> [TO DO]:
Would you please print the data a second time, exactly as it stands?

> [EXCERPTED RECORDS]:
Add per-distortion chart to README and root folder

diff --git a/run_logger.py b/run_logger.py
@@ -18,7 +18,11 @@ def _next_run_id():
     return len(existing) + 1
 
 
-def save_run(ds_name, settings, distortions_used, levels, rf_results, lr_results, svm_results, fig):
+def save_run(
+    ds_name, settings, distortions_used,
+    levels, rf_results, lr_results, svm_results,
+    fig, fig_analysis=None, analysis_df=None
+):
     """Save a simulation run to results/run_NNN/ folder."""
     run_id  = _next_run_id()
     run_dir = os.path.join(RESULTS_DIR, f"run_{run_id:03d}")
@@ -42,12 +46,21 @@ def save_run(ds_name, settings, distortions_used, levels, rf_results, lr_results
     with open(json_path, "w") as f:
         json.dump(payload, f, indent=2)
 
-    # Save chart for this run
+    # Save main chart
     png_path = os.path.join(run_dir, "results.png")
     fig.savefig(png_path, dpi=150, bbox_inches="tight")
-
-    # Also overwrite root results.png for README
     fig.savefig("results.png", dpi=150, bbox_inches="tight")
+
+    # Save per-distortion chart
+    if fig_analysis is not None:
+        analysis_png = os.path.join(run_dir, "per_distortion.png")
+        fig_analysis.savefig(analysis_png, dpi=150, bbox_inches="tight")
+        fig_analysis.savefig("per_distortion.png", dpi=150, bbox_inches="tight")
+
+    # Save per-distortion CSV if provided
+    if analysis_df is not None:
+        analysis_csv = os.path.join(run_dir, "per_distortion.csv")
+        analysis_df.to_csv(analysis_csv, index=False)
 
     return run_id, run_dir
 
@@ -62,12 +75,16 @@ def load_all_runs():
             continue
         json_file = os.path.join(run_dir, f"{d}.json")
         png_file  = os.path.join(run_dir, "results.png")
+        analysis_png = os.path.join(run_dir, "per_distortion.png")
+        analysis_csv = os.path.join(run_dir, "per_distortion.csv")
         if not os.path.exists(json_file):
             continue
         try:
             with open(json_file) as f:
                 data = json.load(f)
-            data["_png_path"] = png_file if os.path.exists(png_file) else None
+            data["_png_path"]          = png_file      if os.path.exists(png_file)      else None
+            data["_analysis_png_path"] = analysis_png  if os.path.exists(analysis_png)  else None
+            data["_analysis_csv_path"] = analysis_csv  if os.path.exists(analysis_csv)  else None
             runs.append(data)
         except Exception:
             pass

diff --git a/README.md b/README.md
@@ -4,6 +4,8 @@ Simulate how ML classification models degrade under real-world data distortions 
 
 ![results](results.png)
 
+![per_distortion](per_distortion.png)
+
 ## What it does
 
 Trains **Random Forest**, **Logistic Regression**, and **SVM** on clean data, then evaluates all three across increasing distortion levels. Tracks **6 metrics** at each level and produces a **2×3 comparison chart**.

> [SOLUTION TO THE EXERCISE]:
Add per-distortion chart to README and root folder

diff --git a/run_logger.py b/run_logger.py
@@ -18,7 +18,11 @@ def _next_run_id():
     return len(existing) + 1
 
 
-def save_run(ds_name, settings, distortions_used, levels, rf_results, lr_results, svm_results, fig):
+def save_run(
+    ds_name, settings, distortions_used,
+    levels, rf_results, lr_results, svm_results,
+    fig, fig_analysis=None, analysis_df=None
+):
     """Save a simulation run to results/run_NNN/ folder."""
     run_id  = _next_run_id()
     run_dir = os.path.join(RESULTS_DIR, f"run_{run_id:03d}")
@@ -42,12 +46,21 @@ def save_run(ds_name, settings, distortions_used, levels, rf_results, lr_results
     with open(json_path, "w") as f:
         json.dump(payload, f, indent=2)
 
-    # Save chart for this run
+    # Save main chart
     png_path = os.path.join(run_dir, "results.png")
     fig.savefig(png_path, dpi=150, bbox_inches="tight")
-
-    # Also overwrite root results.png for README
     fig.savefig("results.png", dpi=150, bbox_inches="tight")
+
+    # Save per-distortion chart
+    if fig_analysis is not None:
+        analysis_png = os.path.join(run_dir, "per_distortion.png")
+        fig_analysis.savefig(analysis_png, dpi=150, bbox_inches="tight")
+        fig_analysis.savefig("per_distortion.png", dpi=150, bbox_inches="tight")
+
+    # Save per-distortion CSV if provided
+    if analysis_df is not None:
+        analysis_csv = os.path.join(run_dir, "per_distortion.csv")
+        analysis_df.to_csv(analysis_csv, index=False)
 
     return run_id, run_dir
 
@@ -62,12 +75,16 @@ def load_all_runs():
             continue
         json_file = os.path.join(run_dir, f"{d}.json")
         png_file  = os.path.join(run_dir, "results.png")
+        analysis_png = os.path.join(run_dir, "per_distortion.png")
+        analysis_csv = os.path.join(run_dir, "per_distortion.csv")
         if not os.path.exists(json_file):
             continue
         try:
             with open(json_file) as f:
                 data = json.load(f)
-            data["_png_path"] = png_file if os.path.exists(png_file) else None
+            data["_png_path"]          = png_file      if os.path.exists(png_file)      else None
+            data["_analysis_png_path"] = analysis_png  if os.path.exists(analysis_png)  else None
+            data["_analysis_csv_path"] = analysis_csv  if os.path.exists(analysis_csv)  else None
             runs.append(data)
         except Exception:
             pass

diff --git a/README.md b/README.md
@@ -4,6 +4,8 @@ Simulate how ML classification models degrade under real-world data distortions 
 
 ![results](results.png)
 
+![per_distortion](per_distortion.png)
+
 ## What it does
 
 Trains **Random Forest**, **Logistic Regression**, and **SVM** on clean data, then evaluates all three across increasing distortion levels. Tracks **6 metrics** at each level and produces a **2×3 comparison chart**.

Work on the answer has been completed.